Items listed in a dataset:
————
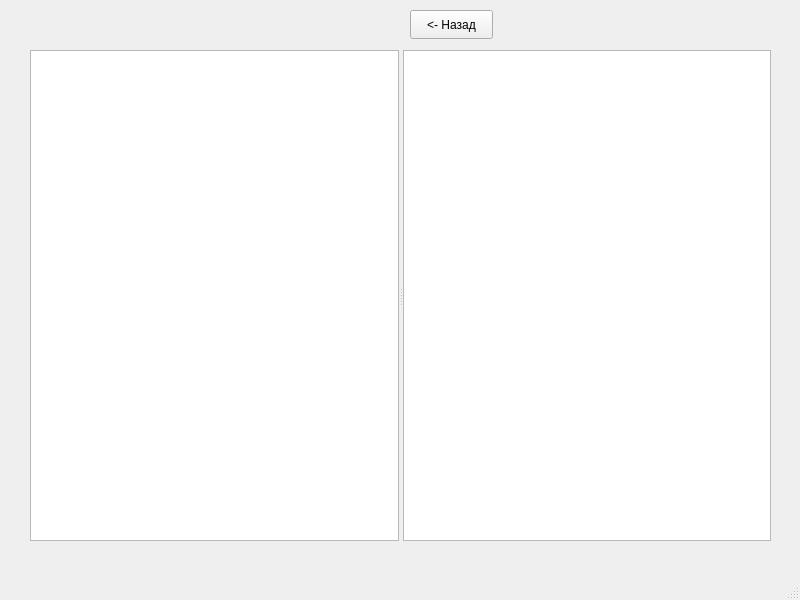
Qt form Main Window/mainwindow.ui (StanleyStanMarsh/FolderWatcher) before a commit.
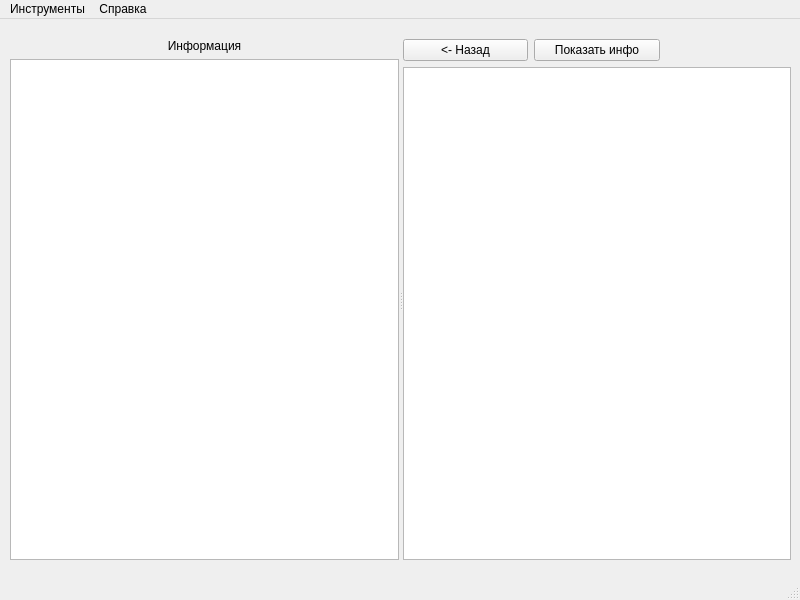
The same form after that commit.

Commit message: fix: rework of layouts, add menu bar, info message box

The edit to the form file:
```diff
--- a/Main Window/mainwindow.ui
+++ b/Main Window/mainwindow.ui
@@ -14,33 +14,62 @@
    <string>MainWindow</string>
   </property>
   <widget class="QWidget" name="centralwidget">
-   <widget class="QPushButton" name="back_button">
-    <property name="geometry">
-     <rect>
-      <x>410</x>
-      <y>10</y>
-      <width>83</width>
-      <height>29</height>
-     </rect>
-    </property>
-    <property name="text">
-     <string>&lt;- Назад</string>
-    </property>
-   </widget>
+   <property name="sizePolicy">
+    <sizepolicy hsizetype="Expanding" vsizetype="Expanding">
+     <horstretch>0</horstretch>
+     <verstretch>0</verstretch>
+    </sizepolicy>
+   </property>
    <widget class="QSplitter" name="splitter">
     <property name="geometry">
      <rect>
-      <x>30</x>
-      <y>50</y>
-      <width>741</width>
-      <height>491</height>
+      <x>10</x>
+      <y>20</y>
+      <width>781</width>
+      <height>521</height>
      </rect>
     </property>
     <property name="orientation">
      <enum>Qt::Horizontal</enum>
     </property>
-    <widget class="QTreeView" name="treeView"/>
-    <widget class="QListView" name="listView"/>
+    <widget class="QWidget" name="verticalLayoutWidget">
+     <layout class="QVBoxLayout" name="verticalLayout">
+      <item>
+       <widget class="QLabel" name="label">
+        <property name="text">
+         <string>Информация</string>
+        </property>
+        <property name="alignment">
+         <set>Qt::AlignCenter</set>
+        </property>
+       </widget>
+      </item>
+      <item>
+       <widget class="QTableView" name="tableView"/>
+      </item>
+     </layout>
+    </widget>
+    <widget class="QWidget" name="gridLayoutWidget">
+     <layout class="QGridLayout" name="gridLayout_2" columnstretch="0,0,0">
+      <item row="0" column="0">
+       <widget class="QPushButton" name="back_button">
+        <property name="text">
+         <string>&lt;- Назад</string>
+        </property>
+       </widget>
+      </item>
+      <item row="0" column="1">
+       <widget class="QPushButton" name="main_info_button">
+        <property name="text">
+         <string>Показать инфо</string>
+        </property>
+       </widget>
+      </item>
+      <item row="1" column="0" colspan="3">
+       <widget class="QListView" name="listView"/>
+      </item>
+     </layout>
+    </widget>
    </widget>
   </widget>
   <widget class="QMenuBar" name="menubar">
@@ -52,6 +81,25 @@
      <height>25</height>
     </rect>
    </property>
+   <widget class="QMenu" name="instruments">
+    <property name="title">
+     <string>Инструменты</string>
+    </property>
+    <addaction name="action_2"/>
+    <addaction name="action_3"/>
+    <addaction name="action_4"/>
+   </widget>
+   <widget class="QMenu" name="about">
+    <property name="title">
+     <string>Справка</string>
+    </property>
+    <addaction name="separator"/>
+    <addaction name="action_6"/>
+    <addaction name="separator"/>
+    <addaction name="action_8"/>
+   </widget>
+   <addaction name="instruments"/>
+   <addaction name="about"/>
   </widget>
   <widget class="QStatusBar" name="statusbar"/>
  </widget>
```
Left out of the diff: 25 changed lines with no effect on the pictures. The commit also changes 2 other files.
————
Task requirements:
Repeat every record above exactly. The pictures do not belong in the copy.

Solution for this task:
Qt form Main Window/mainwindow.ui (StanleyStanMarsh/FolderWatcher) before a commit.
The same form after that commit.

Commit message: fix: rework of layouts, add menu bar, info message box

The edit to the form file:
```diff
--- a/Main Window/mainwindow.ui
+++ b/Main Window/mainwindow.ui
@@ -14,33 +14,62 @@
    <string>MainWindow</string>
   </property>
   <widget class="QWidget" name="centralwidget">
-   <widget class="QPushButton" name="back_button">
-    <property name="geometry">
-     <rect>
-      <x>410</x>
-      <y>10</y>
-      <width>83</width>
-      <height>29</height>
-     </rect>
-    </property>
-    <property name="text">
-     <string>&lt;- Назад</string>
-    </property>
-   </widget>
+   <property name="sizePolicy">
+    <sizepolicy hsizetype="Expanding" vsizetype="Expanding">
+     <horstretch>0</horstretch>
+     <verstretch>0</verstretch>
+    </sizepolicy>
+   </property>
    <widget class="QSplitter" name="splitter">
     <property name="geometry">
      <rect>
-      <x>30</x>
-      <y>50</y>
-      <width>741</width>
-      <height>491</height>
+      <x>10</x>
+      <y>20</y>
+      <width>781</width>
+      <height>521</height>
      </rect>
     </property>
     <property name="orientation">
      <enum>Qt::Horizontal</enum>
     </property>
-    <widget class="QTreeView" name="treeView"/>
-    <widget class="QListView" name="listView"/>
+    <widget class="QWidget" name="verticalLayoutWidget">
+     <layout class="QVBoxLayout" name="verticalLayout">
+      <item>
+       <widget class="QLabel" name="label">
+        <property name="text">
+         <string>Информация</string>
+        </property>
+        <property name="alignment">
+         <set>Qt::AlignCenter</set>
+        </property>
+       </widget>
+      </item>
+      <item>
+       <widget class="QTableView" name="tableView"/>
+      </item>
+     </layout>
+    </widget>
+    <widget class="QWidget" name="gridLayoutWidget">
+     <layout class="QGridLayout" name="gridLayout_2" columnstretch="0,0,0">
+      <item row="0" column="0">
+       <widget class="QPushButton" name="back_button">
+        <property name="text">
+         <string>&lt;- Назад</string>
+        </property>
+       </widget>
+      </item>
+      <item row="0" column="1">
+       <widget class="QPushButton" name="main_info_button">
+        <property name="text">
+         <string>Показать инфо</string>
+        </property>
+       </widget>
+      </item>
+      <item row="1" column="0" colspan="3">
+       <widget class="QListView" name="listView"/>
+      </item>
+     </layout>
+    </widget>
    </widget>
   </widget>
   <widget class="QMenuBar" name="menubar">
@@ -52,6 +81,25 @@
      <height>25</height>
     </rect>
    </property>
+   <widget class="QMenu" name="instruments">
+    <property name="title">
+     <string>Инструменты</string>
+    </property>
+    <addaction name="action_2"/>
+    <addaction name="action_3"/>
+    <addaction name="action_4"/>
+   </widget>
+   <widget class="QMenu" name="about">
+    <property name="title">
+     <string>Справка</string>
+    </property>
+    <addaction name="separator"/>
+    <addaction name="action_6"/>
+    <addaction name="separator"/>
+    <addaction name="action_8"/>
+   </widget>
+   <addaction name="instruments"/>
+   <addaction name="about"/>
   </widget>
   <widget class="QStatusBar" name="statusbar"/>
  </widget>
```
Left out of the diff: 25 changed lines with no effect on the pictures. The commit also changes 2 other files.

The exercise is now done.